BEGIN STORED DATA
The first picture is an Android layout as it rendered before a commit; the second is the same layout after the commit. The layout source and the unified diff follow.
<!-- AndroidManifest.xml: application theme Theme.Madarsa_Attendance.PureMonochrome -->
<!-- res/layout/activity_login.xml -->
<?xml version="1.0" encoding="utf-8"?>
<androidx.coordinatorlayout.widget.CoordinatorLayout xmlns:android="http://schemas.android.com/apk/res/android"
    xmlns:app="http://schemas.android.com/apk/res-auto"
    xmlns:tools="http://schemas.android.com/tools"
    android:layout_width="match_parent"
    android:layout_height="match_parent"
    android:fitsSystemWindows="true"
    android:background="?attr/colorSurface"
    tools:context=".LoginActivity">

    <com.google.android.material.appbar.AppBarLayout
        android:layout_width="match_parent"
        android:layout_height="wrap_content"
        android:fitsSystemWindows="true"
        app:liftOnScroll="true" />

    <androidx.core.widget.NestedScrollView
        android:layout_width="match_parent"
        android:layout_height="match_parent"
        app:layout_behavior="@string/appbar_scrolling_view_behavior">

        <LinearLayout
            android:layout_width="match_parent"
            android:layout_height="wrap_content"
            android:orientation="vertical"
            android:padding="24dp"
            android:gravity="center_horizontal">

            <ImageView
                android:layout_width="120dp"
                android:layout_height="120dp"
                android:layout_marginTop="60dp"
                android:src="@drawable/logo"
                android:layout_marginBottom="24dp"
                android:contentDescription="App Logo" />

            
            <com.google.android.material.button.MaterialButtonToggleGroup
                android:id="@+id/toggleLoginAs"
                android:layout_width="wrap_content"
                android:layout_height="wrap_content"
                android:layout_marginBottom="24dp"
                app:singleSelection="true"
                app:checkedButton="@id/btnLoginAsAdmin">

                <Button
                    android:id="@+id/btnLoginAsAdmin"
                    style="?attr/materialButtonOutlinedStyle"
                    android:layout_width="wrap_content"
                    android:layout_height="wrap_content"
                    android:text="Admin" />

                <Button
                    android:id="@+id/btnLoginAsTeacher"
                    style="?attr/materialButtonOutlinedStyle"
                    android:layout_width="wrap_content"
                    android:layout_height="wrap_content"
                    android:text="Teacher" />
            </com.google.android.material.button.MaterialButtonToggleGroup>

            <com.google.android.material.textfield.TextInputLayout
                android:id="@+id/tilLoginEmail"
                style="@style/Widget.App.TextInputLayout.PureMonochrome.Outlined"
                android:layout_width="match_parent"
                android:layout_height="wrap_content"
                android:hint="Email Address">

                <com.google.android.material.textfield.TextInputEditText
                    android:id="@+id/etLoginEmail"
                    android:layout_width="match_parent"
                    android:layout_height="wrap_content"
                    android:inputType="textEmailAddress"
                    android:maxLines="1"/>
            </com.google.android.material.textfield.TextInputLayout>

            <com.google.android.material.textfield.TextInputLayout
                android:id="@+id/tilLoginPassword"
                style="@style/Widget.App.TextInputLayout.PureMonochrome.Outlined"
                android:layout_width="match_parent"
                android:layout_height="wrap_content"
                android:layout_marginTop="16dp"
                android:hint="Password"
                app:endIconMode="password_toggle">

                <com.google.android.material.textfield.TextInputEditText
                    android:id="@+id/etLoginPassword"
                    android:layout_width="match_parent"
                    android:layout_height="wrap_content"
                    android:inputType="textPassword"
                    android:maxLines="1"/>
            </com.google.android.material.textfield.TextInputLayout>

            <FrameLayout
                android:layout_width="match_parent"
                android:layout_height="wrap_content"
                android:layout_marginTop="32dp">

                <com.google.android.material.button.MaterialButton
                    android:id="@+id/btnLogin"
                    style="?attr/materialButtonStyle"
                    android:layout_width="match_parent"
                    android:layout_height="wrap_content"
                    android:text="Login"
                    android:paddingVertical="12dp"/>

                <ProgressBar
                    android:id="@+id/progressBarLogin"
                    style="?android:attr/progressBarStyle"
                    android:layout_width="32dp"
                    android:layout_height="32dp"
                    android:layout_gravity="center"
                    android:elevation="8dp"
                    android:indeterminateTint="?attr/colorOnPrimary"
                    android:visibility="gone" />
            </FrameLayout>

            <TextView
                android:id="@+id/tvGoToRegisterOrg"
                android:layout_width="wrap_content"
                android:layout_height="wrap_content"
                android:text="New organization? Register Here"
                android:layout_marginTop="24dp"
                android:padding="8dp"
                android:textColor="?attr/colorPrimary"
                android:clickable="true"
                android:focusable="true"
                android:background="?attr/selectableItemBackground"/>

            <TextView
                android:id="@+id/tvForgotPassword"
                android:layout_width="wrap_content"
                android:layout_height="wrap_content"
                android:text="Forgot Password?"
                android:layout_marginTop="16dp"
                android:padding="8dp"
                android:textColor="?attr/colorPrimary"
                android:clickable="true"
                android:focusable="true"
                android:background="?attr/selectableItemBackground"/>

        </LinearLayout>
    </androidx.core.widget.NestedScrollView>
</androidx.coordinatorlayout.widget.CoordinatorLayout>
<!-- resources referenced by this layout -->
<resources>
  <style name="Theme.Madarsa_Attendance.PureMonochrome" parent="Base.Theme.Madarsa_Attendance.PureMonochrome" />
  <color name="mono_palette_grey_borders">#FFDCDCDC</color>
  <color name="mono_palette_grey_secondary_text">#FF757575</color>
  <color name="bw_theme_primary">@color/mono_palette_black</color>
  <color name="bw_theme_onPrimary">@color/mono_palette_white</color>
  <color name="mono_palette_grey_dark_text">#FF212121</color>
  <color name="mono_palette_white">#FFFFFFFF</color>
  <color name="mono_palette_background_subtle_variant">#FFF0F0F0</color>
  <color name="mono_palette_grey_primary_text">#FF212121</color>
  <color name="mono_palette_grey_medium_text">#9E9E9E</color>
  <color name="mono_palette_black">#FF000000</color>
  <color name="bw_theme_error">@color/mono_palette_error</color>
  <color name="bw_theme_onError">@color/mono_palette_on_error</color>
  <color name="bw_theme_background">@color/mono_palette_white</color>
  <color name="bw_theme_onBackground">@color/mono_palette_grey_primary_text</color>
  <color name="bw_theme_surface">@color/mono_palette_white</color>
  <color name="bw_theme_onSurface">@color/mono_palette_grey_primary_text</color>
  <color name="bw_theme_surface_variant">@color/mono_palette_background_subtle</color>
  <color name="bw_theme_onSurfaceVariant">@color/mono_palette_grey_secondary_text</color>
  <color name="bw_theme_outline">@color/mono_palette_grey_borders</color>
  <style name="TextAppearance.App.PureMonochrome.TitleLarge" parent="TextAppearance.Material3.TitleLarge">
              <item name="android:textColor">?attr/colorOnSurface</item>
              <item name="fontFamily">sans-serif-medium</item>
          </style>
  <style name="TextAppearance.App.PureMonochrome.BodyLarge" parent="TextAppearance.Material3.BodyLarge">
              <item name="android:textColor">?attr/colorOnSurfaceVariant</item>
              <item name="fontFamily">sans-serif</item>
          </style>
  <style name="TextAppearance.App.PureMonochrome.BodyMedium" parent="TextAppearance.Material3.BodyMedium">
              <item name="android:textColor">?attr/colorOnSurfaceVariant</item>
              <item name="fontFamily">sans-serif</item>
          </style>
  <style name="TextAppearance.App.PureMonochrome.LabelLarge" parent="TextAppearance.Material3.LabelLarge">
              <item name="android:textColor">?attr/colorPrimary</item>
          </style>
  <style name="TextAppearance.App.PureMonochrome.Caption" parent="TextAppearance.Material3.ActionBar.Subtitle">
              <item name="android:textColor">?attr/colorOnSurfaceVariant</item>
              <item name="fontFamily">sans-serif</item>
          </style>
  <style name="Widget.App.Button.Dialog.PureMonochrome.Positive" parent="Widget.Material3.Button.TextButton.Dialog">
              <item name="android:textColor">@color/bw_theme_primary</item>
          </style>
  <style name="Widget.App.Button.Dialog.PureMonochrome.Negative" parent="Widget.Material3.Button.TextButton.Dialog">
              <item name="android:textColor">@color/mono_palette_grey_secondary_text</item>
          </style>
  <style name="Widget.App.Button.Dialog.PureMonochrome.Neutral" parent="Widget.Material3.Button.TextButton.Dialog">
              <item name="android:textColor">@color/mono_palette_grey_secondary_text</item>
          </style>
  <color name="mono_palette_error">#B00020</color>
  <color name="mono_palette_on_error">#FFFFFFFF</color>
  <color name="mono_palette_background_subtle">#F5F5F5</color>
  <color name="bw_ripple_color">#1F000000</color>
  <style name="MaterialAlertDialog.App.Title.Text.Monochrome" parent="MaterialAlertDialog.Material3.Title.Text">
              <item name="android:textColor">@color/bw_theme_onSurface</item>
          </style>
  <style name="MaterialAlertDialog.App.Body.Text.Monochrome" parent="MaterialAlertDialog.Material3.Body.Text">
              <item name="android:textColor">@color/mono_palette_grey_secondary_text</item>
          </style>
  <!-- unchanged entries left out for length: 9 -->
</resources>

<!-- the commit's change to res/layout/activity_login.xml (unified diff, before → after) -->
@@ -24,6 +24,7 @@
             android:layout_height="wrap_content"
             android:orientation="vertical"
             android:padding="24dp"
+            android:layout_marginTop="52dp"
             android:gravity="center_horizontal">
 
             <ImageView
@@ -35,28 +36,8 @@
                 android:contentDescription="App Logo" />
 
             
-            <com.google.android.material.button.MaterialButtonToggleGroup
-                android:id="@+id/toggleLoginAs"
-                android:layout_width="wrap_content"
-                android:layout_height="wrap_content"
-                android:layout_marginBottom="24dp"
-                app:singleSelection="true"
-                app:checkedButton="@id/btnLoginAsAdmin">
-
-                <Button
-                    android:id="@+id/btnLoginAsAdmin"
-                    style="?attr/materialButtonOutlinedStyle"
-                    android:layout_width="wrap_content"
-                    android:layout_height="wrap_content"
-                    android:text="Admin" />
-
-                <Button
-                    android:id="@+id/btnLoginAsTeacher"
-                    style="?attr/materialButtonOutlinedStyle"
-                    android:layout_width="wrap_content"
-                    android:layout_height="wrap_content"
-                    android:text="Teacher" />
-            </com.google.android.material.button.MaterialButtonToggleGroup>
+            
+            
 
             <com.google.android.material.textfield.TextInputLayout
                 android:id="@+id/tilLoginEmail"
END STORED DATA
_EXERCISE OBJECTIVE_.
What are the lines above that hold the string "diff"? Copy them.

_RESPONSE TO THIS TASK_.
The first picture is an Android layout as it rendered before a commit; the second is the same layout after the commit. The layout source and the unified diff follow.
<!-- the commit's change to res/layout/activity_login.xml (unified diff, before → after) -->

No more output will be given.